But Manchin shot down hopes he would back such efforts in his editorial, describing the For the People Act as “partisan” and declaring he “will not vote to weaken or eliminate the filibuster.”

Sen. Joe Manchin, left, and the Rev. William Barber. (Left, AP Photo/Patrick Semansky. Right, RNS Photo/Jack Jenkins)

Sen. Joe Manchin, left, and the Rev. William Barber. (Left, AP Photo/Patrick Semansky.

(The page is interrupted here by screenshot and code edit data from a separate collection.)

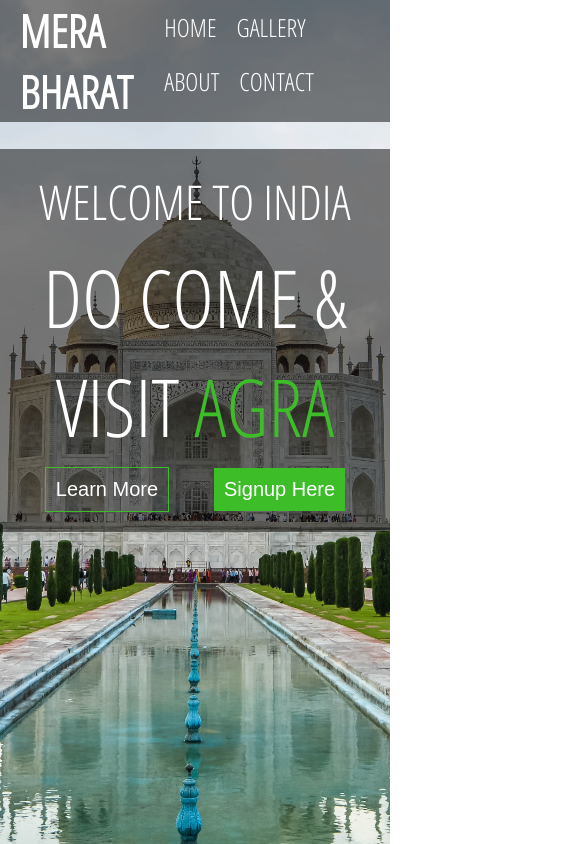
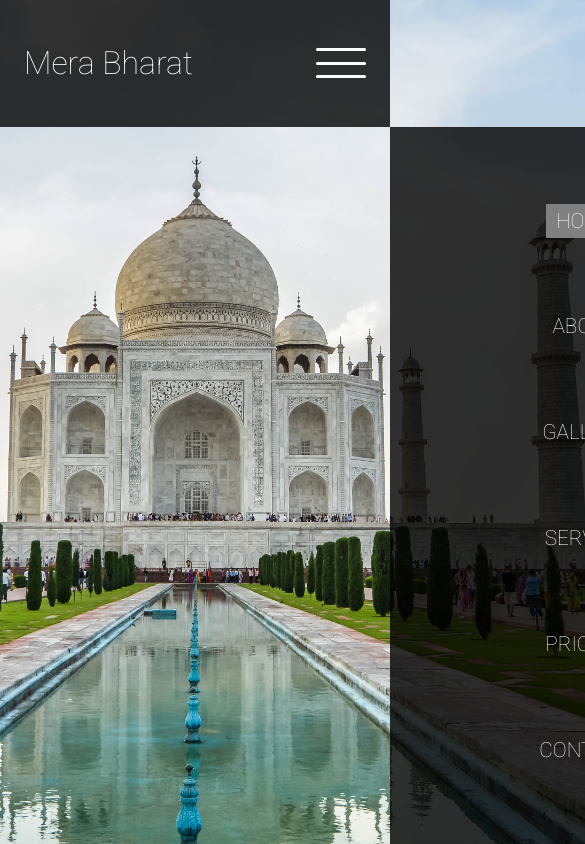
Before and after one commit to ajaysharma12799/Mera-Bharat-LandingPage, a plain HTML site: page index.html in a window 390 px wide. Shown: the top 844 px of the page, 585 px wide, since content can reach past the window. Drawn offline with Linux system fonts and the light colour scheme.

Commit message:
Finished HomePage

```diff
--- /dev/null
+++ b/css/style.css
@@ -0,0 +1,102 @@
+@import url('https://fonts.googleapis.com/css2?family=Roboto:wght@100&display=swap');
+* {
+    margin: 0;
+    padding: 0;
+    box-sizing: border-box;
+    color: #fff;
+    font-family: 'Roboto', sans-serif;
+}
+body {
+    background-image: url("../img/taj.jpeg");
+    background-size: cover;
+    height: 100vh;
+}
+a {
+    text-decoration: none;
+    text-transform: uppercase;
+}
+ul {
+    list-style-type: none;
+}
+header {
+    display: flex;
+    justify-content: space-between;
+    align-items: center;
+    background-color: rgba(0, 0, 0, 0.8);
+    padding: 2rem 0rem;
+    height: 15vh;
+}
+header .logo {
+    font-size: 2rem;
+    margin: 0rem 1.5rem;
+}
+ul {
+    display: flex;
+    justify-content: space-evenly;
+}
+ul li {
+    margin-right: 1rem;
+}
+ul li a {
+    font-size: 1.3rem;
+    padding: 5px 10px;
+}
+ul li a.active,
+ul li a:hover {
+    background-color: grey;
+    transition: 0.5s ease-in-out;
+    border: 4px;
+}
+.hamburger {
+    position: absolute;
+    right: 1.5rem;
+    display: none;
+    justify-content: space-between;
+    flex-direction: column;
+    width: 50px;
+    height: 30px;
+}
+.hamburger .bar {
+    background-color: #fff;
+    height: 3px;
+    width: 100%;
+    border-radius: 10px;
+    transition: 0.5s all;
+}
+@media (max-width: 768px) {
+    body {
+        overflow: hidden;
+        background-position: center;
+    }
+    .hamburger {
+        display: flex;
+        cursor: pointer;
+    }
+    ul {
+        flex-direction: column;
+        align-items: center;
+        position: absolute;
+        top: 15vh;
+        right: -100%;
+        background-color: rgba(0, 0, 0, 0.8);
+        height: 85vh;
+        width: 100%;
+        transition: right 0.5s ease-in-out;
+    }
+    ul li {
+        margin-right: 0px;
+    }
+    .menuSlide {
+        right: 0;
+        transition: right 0.5s ease-in-out;
+    }
+    .cross .bar:nth-child(2){
+        opacity: 0;
+    }
+    .cross .bar:first-child {
+        transform: rotate(-45deg) translate(-2px, 16px);
+    }
+    .cross .bar:last-child {
+        transform: rotate(45deg) translate(-2px, -16px);
+    }
+}
--- a/index.html
+++ b/index.html
@@ -8,38 +8,30 @@
     <title>Mera Bharat</title>
     <link rel="preconnect" href="https://fonts.googleapis.com">
     <link rel="preconnect" href="https://fonts.gstatic.com" crossorigin>
-    <link href="https://fonts.googleapis.com/css2?family=Open+Sans+Condensed:wght@300&display=swap" rel="stylesheet">
-    <link rel="stylesheet" href="style.css">
+    <link rel="stylesheet" href="https://cdnjs.cloudflare.com/ajax/libs/font-awesome/5.15.3/css/all.min.css" integrity="sha512-iBBXm8fW90+nuLcSKlbmrPcLa0OT92xO1BIsZ+ywDWZCvqsWgccV3gFoRBv0z+8dLJgyAHIhR35VZc2oM/gI1w==" crossorigin="anonymous" referrerpolicy="no-referrer" />
+    <link rel="stylesheet" href="./css/style.css">
 </head>
 
 <body>
-    <div>
-        <nav class="navbar">
-            <div class="navbar-brand">
-                <a href="/"><h1>Mera Bharat</h1></a>
-            </div>
-            <div class="navbar-item-list">
-                <ul>
-                    <li> <a href="#"> Home </a> </li>
-                    <li> <a href="#"> Gallery </a> </li>
-                    <li> <a href="#"> About </a> </li>
-                    <li> <a href="#"> Contact </a> </li>
-                </ul>
-            </div>
+    <header>
+        <div class="logo">Mera Bharat</div>
+        <div class="hamburger">
+            <span class="bar"></span>
+            <span class="bar"></span>
+            <span class="bar"></span>
+        </div>
+        <nav>
+            <ul>
+                <li> <a class="active" href="#"> Home </a> </li>
+                <li> <a href="about.html"> About </a> </li>
+                <li> <a href="gallery.html"> Gallery </a> </li>
+                <li> <a href="service.html"> Service </a> </li>
+                <li> <a href="pricing.html"> Pricing </a> </li>
+                <li> <a href="contact.html"> Contact </a> </li>
+            </ul>
         </nav>
-        <section class="hero-section">
-            <h5 class="hero-title">Welcome to India</h5>
-            <h1 class="hero-description">Do Come & Visit <span>Agra</span></h1>
-            <div class="button">
-                <div class="learn-more-button">
-                    <button>Learn More</button>
-                </div>
-                <div class="signup-button">
-                    <button>Signup Here</button>
-                </div>
-            </div>
-        </section>
-    </div>
+    </header>
+    <script src="./js/app.js"></script>
 </body>
 
 </html>
--- /dev/null
+++ b/js/app.js
@@ -0,0 +1,6 @@
+const hamburger = document.querySelector(".hamburger");
+hamburger.addEventListener("click", function() {
+    const ul = document.querySelector("nav > ul");
+    ul.classList.toggle("menuSlide");
+    hamburger.classList.toggle("cross");
+});
```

Right, RNS Photo/Jack Jenkins)

Barber blasted the positions of Manchin, a Catholic, as incongruous with Christianity. 

“He claims to be a religious person, but the Scripture tells us in Matthew 23: ‘Woe unto those who tithe — who go through all the procedures — but leave undone weightier matters of the law, which is justice,'” he said.

Manchin’s office did not immediately respond to a request for comment.


RELATED: Poor People’s Campaign, lawmakers unveil sweeping resolution to tackle poverty


Barber noted representatives from the Poor People’s Campaign met with Manchin earlier this year to discuss, among other things, support for a $15 federal minimum wage (Manchin instead floated a lower figure). The meeting — which was requested by Manchin’s office after Barber’s group threatened demonstrations — included residents of West Virginia, one of several states where the Poor People’s Campaign regularly stages protests.

“We explained to (Manchin) why his defense of the filibuster was historically inaccurate and politically dangerous, and how his position against living wages was hurting over half of the workforce of West Virginia,” Barber said. He noted they also discussed how Manchin’s refusal to support the For the People Act “was hurting not just Black people, but white people, brown people and particularly poor and low-wealth people.”

Barber added: “Even if (Manchin) doesn’t change, we have to bear witness to how his policies are hurting the democracy, are a form of political and legislative violence, and that he is standing more on the side of the corporate lobbyists rather than poor and low-wealth workers and people across this country.”

Details of next week’s protest, scheduled for June 14, are still in flux. Although announced as a march, Barber said organizers are discussing the use of “other non-violent direct action.”

“Thousands upon thousands of people (in West Virginia) don’t agree with his economic position, or his position on voting rights, or his position on the filibuster — and it’s time for them to speak up,” Barber said.

 
Creative Commons License
This work is licensed under a Creative Commons Attribution-NonCommercial 3.0 Unported License.